▸ **Stored data**

------

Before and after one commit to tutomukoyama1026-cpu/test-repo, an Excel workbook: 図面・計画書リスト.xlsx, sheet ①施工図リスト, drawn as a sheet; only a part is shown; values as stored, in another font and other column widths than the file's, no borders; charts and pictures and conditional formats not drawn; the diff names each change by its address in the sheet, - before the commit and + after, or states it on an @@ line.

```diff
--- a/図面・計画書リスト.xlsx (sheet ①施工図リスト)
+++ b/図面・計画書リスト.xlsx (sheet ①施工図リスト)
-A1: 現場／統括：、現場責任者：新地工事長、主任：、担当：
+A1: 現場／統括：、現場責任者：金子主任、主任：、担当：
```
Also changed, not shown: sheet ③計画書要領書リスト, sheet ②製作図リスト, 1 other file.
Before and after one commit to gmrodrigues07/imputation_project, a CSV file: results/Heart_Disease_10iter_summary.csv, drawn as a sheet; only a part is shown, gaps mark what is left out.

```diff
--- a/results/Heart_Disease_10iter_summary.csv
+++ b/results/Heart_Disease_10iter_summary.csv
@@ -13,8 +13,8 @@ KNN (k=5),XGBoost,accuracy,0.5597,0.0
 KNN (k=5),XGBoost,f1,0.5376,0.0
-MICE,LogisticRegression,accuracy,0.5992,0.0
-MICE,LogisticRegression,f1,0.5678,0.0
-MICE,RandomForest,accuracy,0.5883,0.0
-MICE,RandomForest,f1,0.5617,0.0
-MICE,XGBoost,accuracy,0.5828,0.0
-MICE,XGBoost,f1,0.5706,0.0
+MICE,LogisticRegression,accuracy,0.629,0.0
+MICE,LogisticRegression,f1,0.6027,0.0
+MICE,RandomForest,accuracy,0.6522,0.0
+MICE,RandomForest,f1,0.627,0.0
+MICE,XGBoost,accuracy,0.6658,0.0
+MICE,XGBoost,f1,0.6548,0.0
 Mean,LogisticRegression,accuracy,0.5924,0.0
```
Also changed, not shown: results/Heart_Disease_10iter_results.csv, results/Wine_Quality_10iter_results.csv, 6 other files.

------

▸ **Exercise prompt**
Copy out each line of the listing where the string "XGBoost" appears.

▸ **Answer to this task**
@@ -13,8 +13,8 @@ KNN (k=5),XGBoost,accuracy,0.5597,0.0
 KNN (k=5),XGBoost,f1,0.5376,0.0
-MICE,XGBoost,accuracy,0.5828,0.0
-MICE,XGBoost,f1,0.5706,0.0
+MICE,XGBoost,accuracy,0.6658,0.0
+MICE,XGBoost,f1,0.6548,0.0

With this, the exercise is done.